Brief
Copy each line of the records below that has "DatabaseError" in it.

Supplied information

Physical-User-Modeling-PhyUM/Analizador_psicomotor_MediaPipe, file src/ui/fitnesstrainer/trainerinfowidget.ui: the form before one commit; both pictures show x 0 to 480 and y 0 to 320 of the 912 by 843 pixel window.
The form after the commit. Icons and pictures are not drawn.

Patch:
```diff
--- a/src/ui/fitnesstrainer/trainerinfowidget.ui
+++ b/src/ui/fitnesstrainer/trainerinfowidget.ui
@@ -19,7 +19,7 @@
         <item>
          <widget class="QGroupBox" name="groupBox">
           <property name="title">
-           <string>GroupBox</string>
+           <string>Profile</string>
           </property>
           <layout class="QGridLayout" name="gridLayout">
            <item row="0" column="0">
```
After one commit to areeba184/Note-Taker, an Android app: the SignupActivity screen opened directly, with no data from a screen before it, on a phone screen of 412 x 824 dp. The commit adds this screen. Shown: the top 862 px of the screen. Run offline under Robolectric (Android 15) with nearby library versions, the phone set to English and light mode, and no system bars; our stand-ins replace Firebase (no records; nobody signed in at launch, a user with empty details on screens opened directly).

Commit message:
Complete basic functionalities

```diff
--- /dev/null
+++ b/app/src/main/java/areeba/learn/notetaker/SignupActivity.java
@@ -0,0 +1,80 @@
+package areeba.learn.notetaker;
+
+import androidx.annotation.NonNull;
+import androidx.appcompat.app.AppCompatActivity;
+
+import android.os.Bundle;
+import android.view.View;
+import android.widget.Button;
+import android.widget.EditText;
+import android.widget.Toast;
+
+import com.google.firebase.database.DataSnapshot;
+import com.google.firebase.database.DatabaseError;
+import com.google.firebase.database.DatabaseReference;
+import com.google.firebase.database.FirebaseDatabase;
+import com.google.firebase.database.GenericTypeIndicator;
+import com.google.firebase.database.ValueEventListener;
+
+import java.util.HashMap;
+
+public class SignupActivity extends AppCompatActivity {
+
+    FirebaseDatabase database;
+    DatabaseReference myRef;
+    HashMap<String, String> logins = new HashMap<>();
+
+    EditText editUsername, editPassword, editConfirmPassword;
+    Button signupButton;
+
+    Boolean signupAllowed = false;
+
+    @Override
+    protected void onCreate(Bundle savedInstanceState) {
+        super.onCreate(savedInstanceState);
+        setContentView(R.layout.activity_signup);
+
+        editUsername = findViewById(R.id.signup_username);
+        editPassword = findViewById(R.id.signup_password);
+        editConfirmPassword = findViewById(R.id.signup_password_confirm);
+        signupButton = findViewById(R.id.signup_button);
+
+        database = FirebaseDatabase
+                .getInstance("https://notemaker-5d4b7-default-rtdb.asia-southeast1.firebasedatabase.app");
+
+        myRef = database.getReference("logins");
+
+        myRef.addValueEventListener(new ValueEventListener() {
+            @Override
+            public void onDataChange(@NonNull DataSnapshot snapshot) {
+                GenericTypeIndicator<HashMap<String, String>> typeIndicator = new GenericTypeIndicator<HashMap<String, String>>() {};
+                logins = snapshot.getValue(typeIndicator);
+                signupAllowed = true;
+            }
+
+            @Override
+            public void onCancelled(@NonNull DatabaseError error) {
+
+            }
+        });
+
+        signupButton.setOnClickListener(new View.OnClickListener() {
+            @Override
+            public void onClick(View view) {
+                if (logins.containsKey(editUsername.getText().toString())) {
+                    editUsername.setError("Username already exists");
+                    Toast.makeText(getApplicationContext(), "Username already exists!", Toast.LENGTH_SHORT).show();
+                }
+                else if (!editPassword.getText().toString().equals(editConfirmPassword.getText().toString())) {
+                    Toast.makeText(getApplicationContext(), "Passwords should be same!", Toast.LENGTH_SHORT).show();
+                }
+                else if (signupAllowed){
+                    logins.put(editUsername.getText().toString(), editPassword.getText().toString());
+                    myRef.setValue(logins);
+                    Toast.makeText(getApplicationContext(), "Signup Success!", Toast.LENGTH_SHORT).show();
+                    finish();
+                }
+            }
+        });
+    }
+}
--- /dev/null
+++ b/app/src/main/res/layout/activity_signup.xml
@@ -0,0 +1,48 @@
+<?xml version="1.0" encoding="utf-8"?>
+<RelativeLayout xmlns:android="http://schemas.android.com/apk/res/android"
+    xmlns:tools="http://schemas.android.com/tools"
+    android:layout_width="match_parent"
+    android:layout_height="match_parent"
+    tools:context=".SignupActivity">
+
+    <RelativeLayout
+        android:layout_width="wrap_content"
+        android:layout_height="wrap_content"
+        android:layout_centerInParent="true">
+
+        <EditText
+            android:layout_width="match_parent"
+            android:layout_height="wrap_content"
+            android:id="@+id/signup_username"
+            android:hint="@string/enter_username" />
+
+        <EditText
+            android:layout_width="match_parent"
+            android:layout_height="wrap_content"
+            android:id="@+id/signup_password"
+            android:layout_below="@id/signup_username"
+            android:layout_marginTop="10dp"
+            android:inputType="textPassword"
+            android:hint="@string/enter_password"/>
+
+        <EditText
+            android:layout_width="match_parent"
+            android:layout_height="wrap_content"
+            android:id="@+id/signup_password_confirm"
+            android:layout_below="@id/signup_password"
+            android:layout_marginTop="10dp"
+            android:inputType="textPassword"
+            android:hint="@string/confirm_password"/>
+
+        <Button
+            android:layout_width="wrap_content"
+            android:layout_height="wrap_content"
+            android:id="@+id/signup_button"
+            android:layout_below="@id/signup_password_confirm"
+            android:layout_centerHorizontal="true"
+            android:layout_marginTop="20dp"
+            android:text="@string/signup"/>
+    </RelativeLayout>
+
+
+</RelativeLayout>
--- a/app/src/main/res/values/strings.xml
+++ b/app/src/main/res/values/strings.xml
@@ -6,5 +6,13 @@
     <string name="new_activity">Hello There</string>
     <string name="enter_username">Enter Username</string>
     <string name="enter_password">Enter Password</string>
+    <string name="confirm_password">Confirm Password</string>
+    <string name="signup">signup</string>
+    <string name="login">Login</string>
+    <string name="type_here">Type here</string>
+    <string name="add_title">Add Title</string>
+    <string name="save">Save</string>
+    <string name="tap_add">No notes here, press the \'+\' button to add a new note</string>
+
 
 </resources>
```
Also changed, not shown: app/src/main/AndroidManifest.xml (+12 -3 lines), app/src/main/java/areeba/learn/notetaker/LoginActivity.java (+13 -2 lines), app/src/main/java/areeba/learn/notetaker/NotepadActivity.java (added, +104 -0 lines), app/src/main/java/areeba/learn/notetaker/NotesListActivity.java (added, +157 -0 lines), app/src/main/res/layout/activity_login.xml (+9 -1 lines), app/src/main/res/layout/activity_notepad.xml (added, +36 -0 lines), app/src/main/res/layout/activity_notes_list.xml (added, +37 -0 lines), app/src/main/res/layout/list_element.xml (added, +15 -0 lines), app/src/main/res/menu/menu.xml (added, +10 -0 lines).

Written solution
+import com.google.firebase.database.DatabaseError;
+            public void onCancelled(@NonNull DatabaseError error) {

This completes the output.